● **Task to carry out**
Count, in the data that follows, every line with the string "checks", and give that count as the whole reply.
Start of Record set
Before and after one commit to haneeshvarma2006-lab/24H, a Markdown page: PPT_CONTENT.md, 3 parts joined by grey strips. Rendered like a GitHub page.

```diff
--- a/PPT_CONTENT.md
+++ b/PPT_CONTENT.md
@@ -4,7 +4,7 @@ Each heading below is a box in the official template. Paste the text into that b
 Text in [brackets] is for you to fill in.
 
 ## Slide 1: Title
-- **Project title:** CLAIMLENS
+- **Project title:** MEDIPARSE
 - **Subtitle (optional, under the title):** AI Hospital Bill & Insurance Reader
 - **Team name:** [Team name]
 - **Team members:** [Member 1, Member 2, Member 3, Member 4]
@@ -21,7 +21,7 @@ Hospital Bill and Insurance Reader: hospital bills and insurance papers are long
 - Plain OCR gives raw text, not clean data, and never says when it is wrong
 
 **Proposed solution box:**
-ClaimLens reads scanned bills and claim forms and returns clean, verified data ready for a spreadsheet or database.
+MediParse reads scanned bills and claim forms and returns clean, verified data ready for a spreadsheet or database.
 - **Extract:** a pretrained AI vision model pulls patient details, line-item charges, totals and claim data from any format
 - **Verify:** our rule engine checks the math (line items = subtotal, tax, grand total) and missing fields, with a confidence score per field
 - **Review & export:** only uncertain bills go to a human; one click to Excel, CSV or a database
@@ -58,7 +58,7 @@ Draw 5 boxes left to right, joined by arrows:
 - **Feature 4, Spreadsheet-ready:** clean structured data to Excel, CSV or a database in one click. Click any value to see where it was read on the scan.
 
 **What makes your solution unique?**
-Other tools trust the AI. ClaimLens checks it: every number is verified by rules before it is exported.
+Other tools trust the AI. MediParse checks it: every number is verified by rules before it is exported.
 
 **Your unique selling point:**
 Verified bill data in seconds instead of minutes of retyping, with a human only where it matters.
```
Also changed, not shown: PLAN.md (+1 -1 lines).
End of Record set
Start of Record set
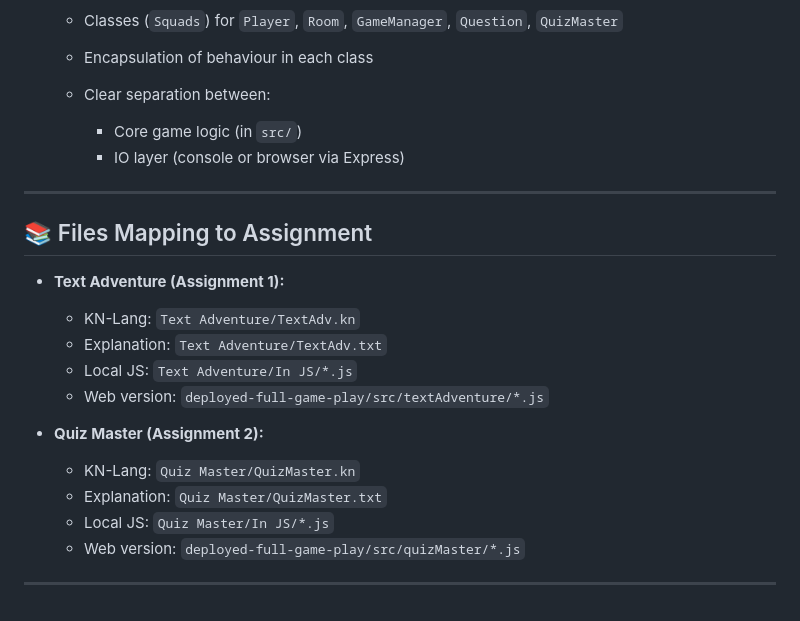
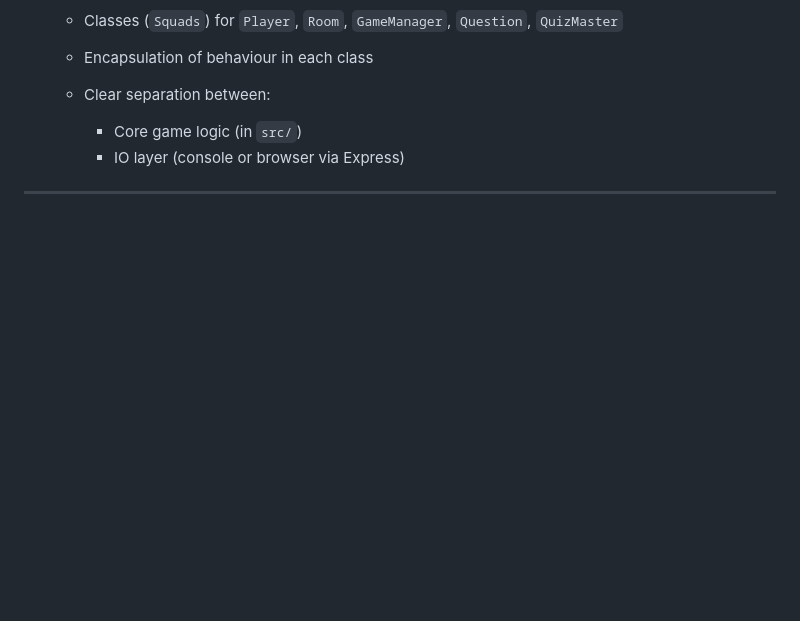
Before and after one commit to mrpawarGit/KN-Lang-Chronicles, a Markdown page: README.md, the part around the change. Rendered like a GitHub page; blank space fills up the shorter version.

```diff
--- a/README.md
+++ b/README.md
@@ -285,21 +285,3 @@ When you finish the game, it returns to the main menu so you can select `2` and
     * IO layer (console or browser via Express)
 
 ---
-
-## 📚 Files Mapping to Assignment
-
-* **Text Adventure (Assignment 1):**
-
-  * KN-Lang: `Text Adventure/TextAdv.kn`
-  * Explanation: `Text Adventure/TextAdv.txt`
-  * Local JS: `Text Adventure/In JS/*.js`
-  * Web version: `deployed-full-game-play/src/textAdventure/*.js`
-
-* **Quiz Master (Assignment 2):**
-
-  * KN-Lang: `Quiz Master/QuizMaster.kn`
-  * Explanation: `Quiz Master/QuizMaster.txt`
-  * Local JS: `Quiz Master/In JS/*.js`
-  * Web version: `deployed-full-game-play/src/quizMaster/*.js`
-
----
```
End of Record set
Start of Record set
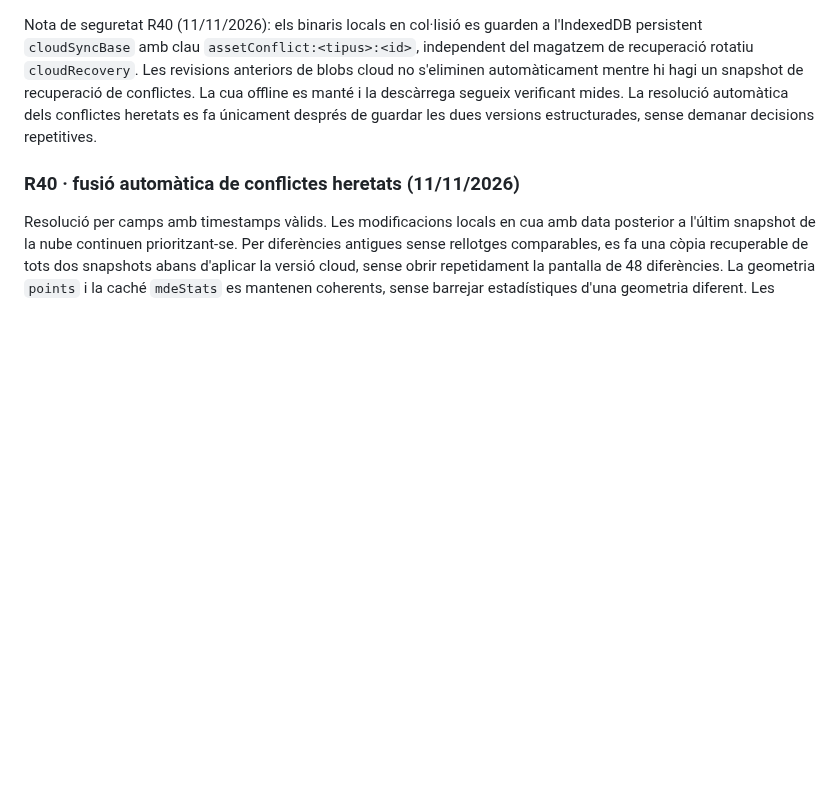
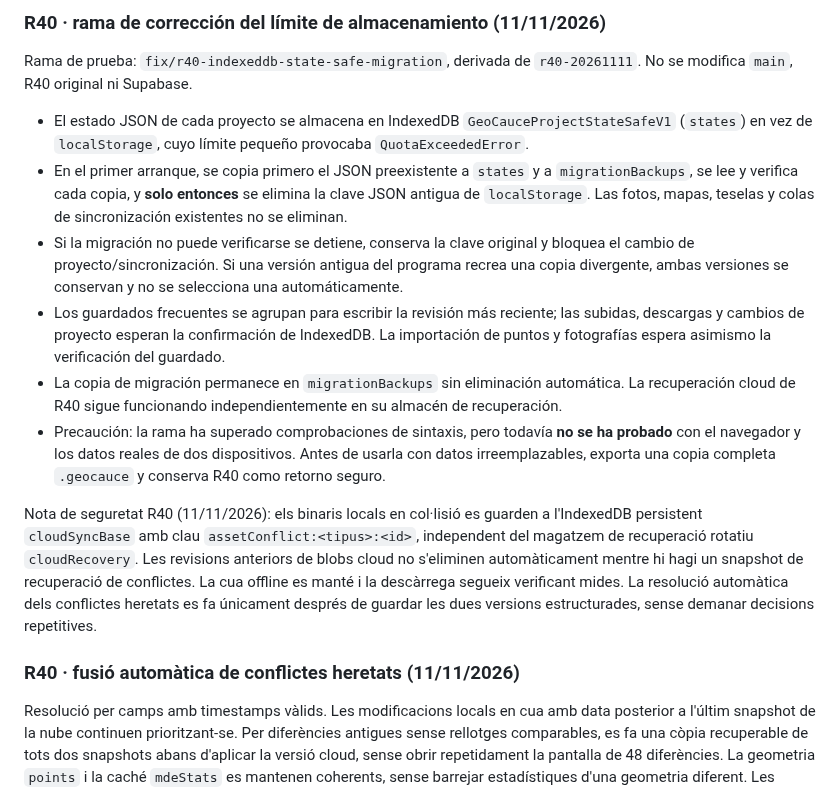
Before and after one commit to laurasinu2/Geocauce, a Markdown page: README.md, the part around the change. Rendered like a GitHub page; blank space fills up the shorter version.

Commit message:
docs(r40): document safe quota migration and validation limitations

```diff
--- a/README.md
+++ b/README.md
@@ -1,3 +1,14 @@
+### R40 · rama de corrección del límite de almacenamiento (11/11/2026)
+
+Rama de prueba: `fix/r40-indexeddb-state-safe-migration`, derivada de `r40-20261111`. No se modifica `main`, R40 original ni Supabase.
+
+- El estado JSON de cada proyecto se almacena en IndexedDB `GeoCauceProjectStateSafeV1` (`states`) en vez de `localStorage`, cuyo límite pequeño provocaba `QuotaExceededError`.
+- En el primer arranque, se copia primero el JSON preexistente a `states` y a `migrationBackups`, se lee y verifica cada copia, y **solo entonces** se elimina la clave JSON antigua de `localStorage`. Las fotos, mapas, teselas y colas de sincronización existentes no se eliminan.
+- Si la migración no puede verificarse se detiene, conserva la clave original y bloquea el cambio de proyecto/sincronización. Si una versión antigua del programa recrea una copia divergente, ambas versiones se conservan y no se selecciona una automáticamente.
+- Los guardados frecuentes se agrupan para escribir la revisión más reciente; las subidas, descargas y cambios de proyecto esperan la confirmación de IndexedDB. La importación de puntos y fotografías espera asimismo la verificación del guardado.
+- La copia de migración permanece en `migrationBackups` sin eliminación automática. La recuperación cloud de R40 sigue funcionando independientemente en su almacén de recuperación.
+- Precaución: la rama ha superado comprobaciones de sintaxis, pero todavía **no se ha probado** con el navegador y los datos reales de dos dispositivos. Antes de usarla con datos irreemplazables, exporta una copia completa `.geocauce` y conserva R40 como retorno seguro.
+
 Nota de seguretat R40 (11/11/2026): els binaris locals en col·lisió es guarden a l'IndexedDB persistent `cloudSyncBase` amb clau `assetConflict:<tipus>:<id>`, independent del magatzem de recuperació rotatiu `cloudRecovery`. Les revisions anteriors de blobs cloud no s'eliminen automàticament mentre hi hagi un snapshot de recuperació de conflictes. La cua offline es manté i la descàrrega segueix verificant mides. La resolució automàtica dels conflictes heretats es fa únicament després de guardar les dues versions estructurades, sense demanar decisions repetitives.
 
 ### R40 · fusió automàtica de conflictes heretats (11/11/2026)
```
End of Record set
● **Answer to the exercise**
3